From interesting tidbits of information about ancient Hawaiians to geographic wonders, the Hawaiian Islands are the subject of many incredible trivia facts. Some of these facts are common, while others are a bit more obscure, but regardless, everyone who lives in the Aloha State should have these 18 trivia facts about Hawaii in their arsenal. How else are you going to win that competitive round of bar trivia?
How many of these facts did you know? Do you have any other interesting facts about Hawaii you would like to share with us in the comments below? To learn more about the Aloha State, click here to discover Everything You Need To Know About Hawaii From A To Z.
What are the most interesting facts about Hawaii?
Well, that’s a totally subjective question, but I think the fact that the Aloha State is the most geographically isolated population center in the entire world is absolutely fascinating and explains so much about the islands’ culture. The Hawaiian Islands are also home to approximately one-third of all the endangered species in the United States and there are only two mammals native to Hawaii: the hoary bat and monk seal.
What facts are there to know about Hawaii’s history?
From the tale of how the islands were first settled, to the relationship between Hawaii and the American government before it became a state in 1959, Hawaii’s history is fascinating, and here are 14 things you might not have known about the islands’ history. Of particular interest, the day before the attack on Pearl Harbor, the USS Arizona filled up with 1.5 million gallons of fuel and — according to the History Channel — the sunken ship “continues to spill up to nine quarts of oil into the harbor each day.”
What is a fun trivia fact about Waikiki Beach?
Waikiki Beach is easily the state’s most famous tourist destination, but not many people know that until the 1920s, it was a swamp. The famous destination is also partially engineered, and has been filled with imported sand for decades — and it is unfortunately in danger of being lost entirely.
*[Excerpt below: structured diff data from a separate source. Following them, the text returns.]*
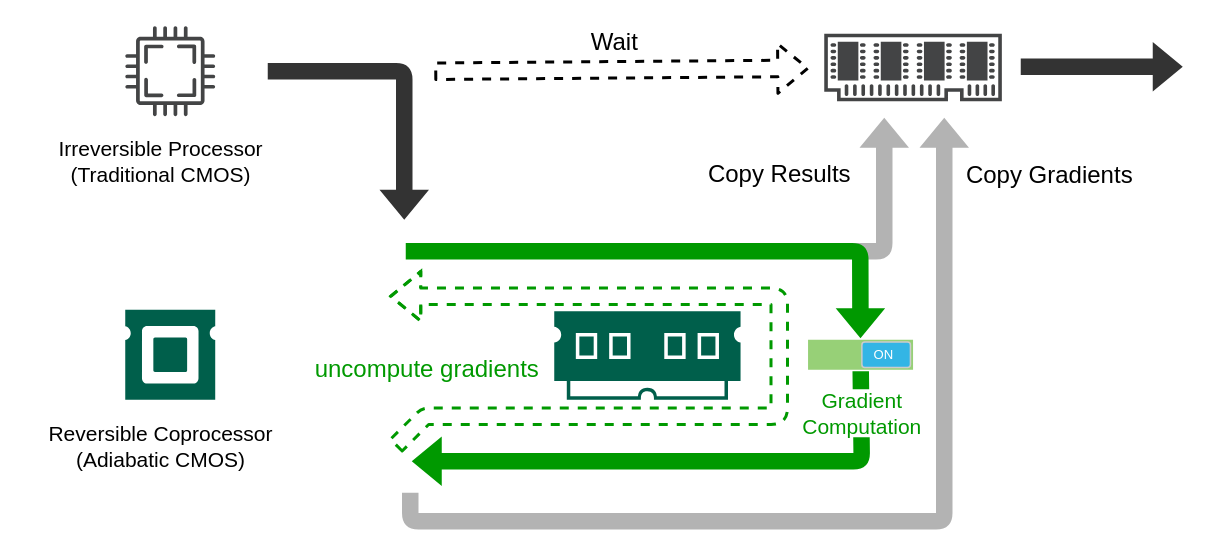
Earlier version of the draw.io diagram hardware.drawio (GiggleLiu/nilangpaper). Source tidied: cells renumbered, new cells numbered last; positions are measured from the earlier drawing's top-left corner, leaving out a move shared by most shapes. Both pictures are drawn from the tidied source at 150%, with x=0, y=0 at pixel (26, 26).
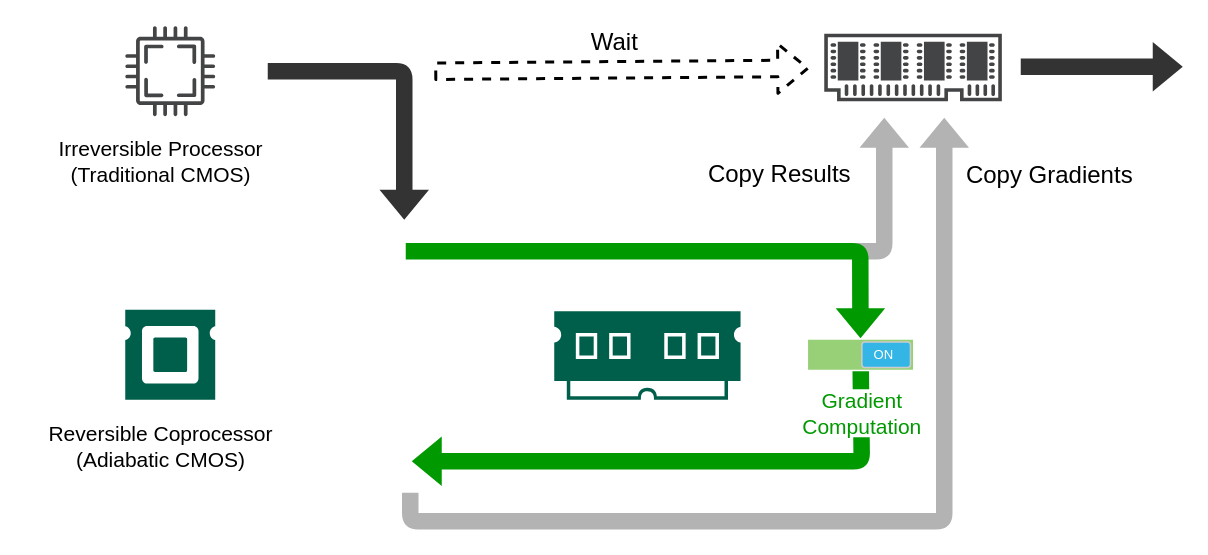
The same diagram, later.

Change to the diagram source:
```diff
@@
-    <mxCell id="14" style="shape=flexArrow;endArrow=classic;html=1;strokeColor=#009900;strokeWidth=2;fontSize=16;fillColor=none;dashed=1;" parent="1" edge="1">
-      <mxGeometry x="0.82" y="-80" relative="1" as="geometry">
-        <mxPoint x="246" y="280" as="sourcePoint" />
-        <mxPoint x="242" y="180" as="targetPoint" />
-        <Array as="points">
-          <mxPoint x="266" y="260" />
-          <mxPoint x="502" y="260" />
-          <mxPoint x="502" y="180" />
-        </Array>
-      </mxGeometry>
-    </mxCell>
-    <mxCell id="15" value="uncompute gradients" style="text;html=1;align=center;verticalAlign=middle;labelBackgroundColor=#ffffff;fontSize=16;fontColor=#009900;" parent="14" vertex="1">
-      <mxGeometry x="0.02" y="-2" relative="1" as="geometry">
-        <mxPoint x="-238" y="11" as="offset" />
-      </mxGeometry>
-    </mxCell>
```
The beach has faced erosion problems since the late-1800s when hotels and homes were built too close to the natural shoreline. To learn more about Waikiki, click here.